■ PROBLEM DETAILS
All of the data is to be copied word for word.

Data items
------------------------------

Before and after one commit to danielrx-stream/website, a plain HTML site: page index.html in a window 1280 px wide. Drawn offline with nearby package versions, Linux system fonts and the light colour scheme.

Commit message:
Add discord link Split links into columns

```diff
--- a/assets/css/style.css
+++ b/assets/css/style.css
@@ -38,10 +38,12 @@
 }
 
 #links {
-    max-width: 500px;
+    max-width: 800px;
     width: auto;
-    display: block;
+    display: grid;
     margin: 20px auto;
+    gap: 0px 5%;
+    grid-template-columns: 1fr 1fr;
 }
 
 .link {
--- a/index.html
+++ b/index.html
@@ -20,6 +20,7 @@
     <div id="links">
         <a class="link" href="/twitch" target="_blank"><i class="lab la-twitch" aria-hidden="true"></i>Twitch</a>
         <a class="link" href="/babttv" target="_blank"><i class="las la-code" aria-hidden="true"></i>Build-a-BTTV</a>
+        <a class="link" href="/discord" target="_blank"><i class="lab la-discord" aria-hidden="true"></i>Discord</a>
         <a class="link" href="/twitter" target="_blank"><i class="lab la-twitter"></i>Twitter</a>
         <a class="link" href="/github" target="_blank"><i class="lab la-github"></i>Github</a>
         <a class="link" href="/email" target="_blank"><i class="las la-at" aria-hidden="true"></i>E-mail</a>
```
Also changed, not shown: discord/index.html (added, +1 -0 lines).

------------------------------

■ WRITTEN REPLY
Before and after one commit to danielrx-stream/website, a plain HTML site: page index.html in a window 1280 px wide. Drawn offline with nearby package versions, Linux system fonts and the light colour scheme.

Commit message:
Add discord link Split links into columns

```diff
--- a/assets/css/style.css
+++ b/assets/css/style.css
@@ -38,10 +38,12 @@
 }
 
 #links {
-    max-width: 500px;
+    max-width: 800px;
     width: auto;
-    display: block;
+    display: grid;
     margin: 20px auto;
+    gap: 0px 5%;
+    grid-template-columns: 1fr 1fr;
 }
 
 .link {
--- a/index.html
+++ b/index.html
@@ -20,6 +20,7 @@
     <div id="links">
         <a class="link" href="/twitch" target="_blank"><i class="lab la-twitch" aria-hidden="true"></i>Twitch</a>
         <a class="link" href="/babttv" target="_blank"><i class="las la-code" aria-hidden="true"></i>Build-a-BTTV</a>
+        <a class="link" href="/discord" target="_blank"><i class="lab la-discord" aria-hidden="true"></i>Discord</a>
         <a class="link" href="/twitter" target="_blank"><i class="lab la-twitter"></i>Twitter</a>
         <a class="link" href="/github" target="_blank"><i class="lab la-github"></i>Github</a>
         <a class="link" href="/email" target="_blank"><i class="las la-at" aria-hidden="true"></i>E-mail</a>
```
Also changed, not shown: discord/index.html (added, +1 -0 lines).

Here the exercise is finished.